*WHAT TO DO*.
Copy out all lines in the data below containing the string "ipynb".
■ ■ ■ ■ ■
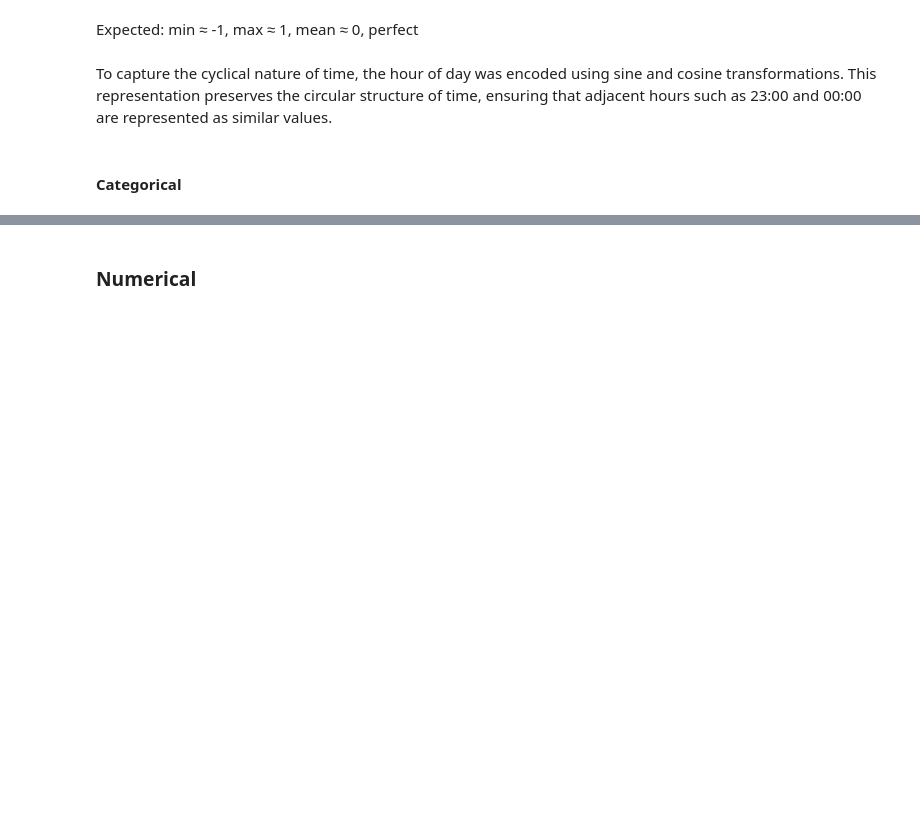
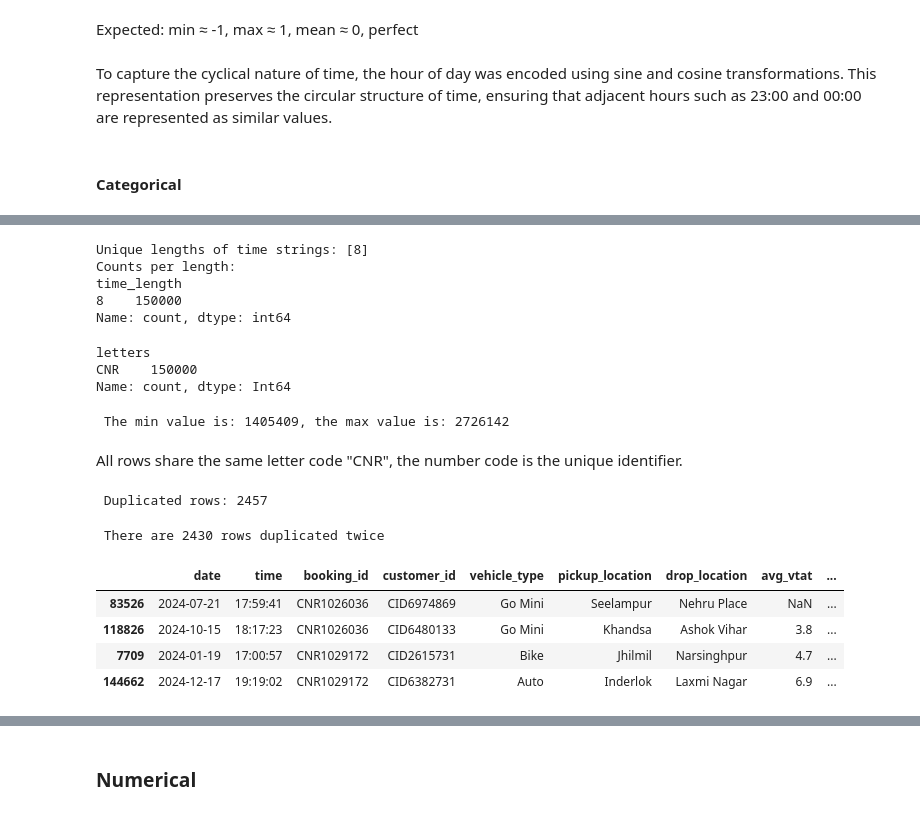
Before and after one commit to amaldu/uber-ride-cancellation-prediction, a Jupyter notebook: uber-analysis/notebooks/04_univar_eda.ipynb, the cells around one changed output, grey strips where cells are left out. Drawn from its saved outputs; the diff is of its cells as text; code cells hidden in the pictures; blank space fills up the shorter version.

```diff
--- a/uber-analysis/notebooks/04_univar_eda.ipynb
+++ b/uber-analysis/notebooks/04_univar_eda.ipynb
@@ -268,2 +413,64 @@ for col in cat_cols:
 # %%
-string_cols = df_typed.select_dtypes(include="string[pyarrow]").columns
+# format check
+
+data['time_length'] = data['time'].str.len()
+print("\nUnique lengths of time strings:", data['time_length'].unique())
+print("Counts per length:")
+print(data['time_length'].value_counts())
+# %% [output]
+Unique lengths of time strings: [8]
+Counts per length:
+time_length
+8    150000
+Name: count, dtype: int64
+# %%
+# what is the letter code in fron of the number? how many do we have?
+import re
+column = "booking_id"
+
+data[["letters", "numbers"]] = data["booking_id"].str.extract(
+    r"([A-Za-z]+)([0-9]+)"
+)
+
+count_letters = data["letters"].value_counts(dropna = False)
+count_numbers = data["numbers"].value_counts(dropna = False)
+
+# are the values in front of the numbers valuable?
+count_letters
+# count_numbers
+# %% [output]
+letters
+CNR    150000
+Name: count, dtype: Int64
+# %%
+# what is the range of the numbers?
+
+count_numbers = count_numbers.astype("int32")
+print(f" The min value is: {count_numbers.idxmin()}, the max value is: {count_numbers.idxmax()}")
+# %% [output]
+ The min value is: 1405409, the max value is: 2726142
+# %% [markdown]
+All rows share the same letter code "CNR", the number code is the unique identifier.
+# %%
+# how many duplicated booking IDs and how many times? why?
+
+pd.set_option("display.max_columns", None)
+duplicates = data[data["booking_id"].duplicated(keep=False)]
+print(f" Duplicated rows: {len(duplicates)}")
+# %% [output]
+ Duplicated rows: 2457
+# %%
+# duplicated twice
+
+counts = data["booking_id"].value_counts()
+ids_duplicated_twice = counts[counts == 2].index
+duplicates_twice = data[data["booking_id"].isin(ids_duplicated_twice)].sort_values(["booking_id", "date", "time"])
+print(f" There are {len(duplicates_twice)} rows duplicated twice")
+duplicates_twice.head(4)
+# %% [output]
+ There are 2430 rows duplicated twice
+|  | date | time | booking_id | customer_id | vehicle_type | pickup_location | drop_location | avg_vtat | ... |
+| 83526 | 2024-07-21 | 17:59:41 | CNR1026036 | CID6974869 | Go Mini | Seelampur | Nehru Place | NaN | ... |
+| 118826 | 2024-10-15 | 18:17:23 | CNR1026036 | CID6480133 | Go Mini | Khandsa | Ashok Vihar | 3.8 | ... |
+| 7709 | 2024-01-19 | 17:00:57 | CNR1029172 | CID2615731 | Bike | Jhilmil | Narsinghpur | 4.7 | ... |
+| 144662 | 2024-12-17 | 19:19:02 | CNR1029172 | CID6382731 | Auto | Inderlok | Laxmi Nagar | 6.9 | ... |
```
Also changed, not shown: parts of 31 cells of this notebook, 2 other files.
■ ■ ■ ■ ■
*TASK OUTPUT*.
Before and after one commit to amaldu/uber-ride-cancellation-prediction, a Jupyter notebook: uber-analysis/notebooks/04_univar_eda.ipynb, the cells around one changed output, grey strips where cells are left out. Drawn from its saved outputs; the diff is of its cells as text; code cells hidden in the pictures; blank space fills up the shorter version.
--- a/uber-analysis/notebooks/04_univar_eda.ipynb
+++ b/uber-analysis/notebooks/04_univar_eda.ipynb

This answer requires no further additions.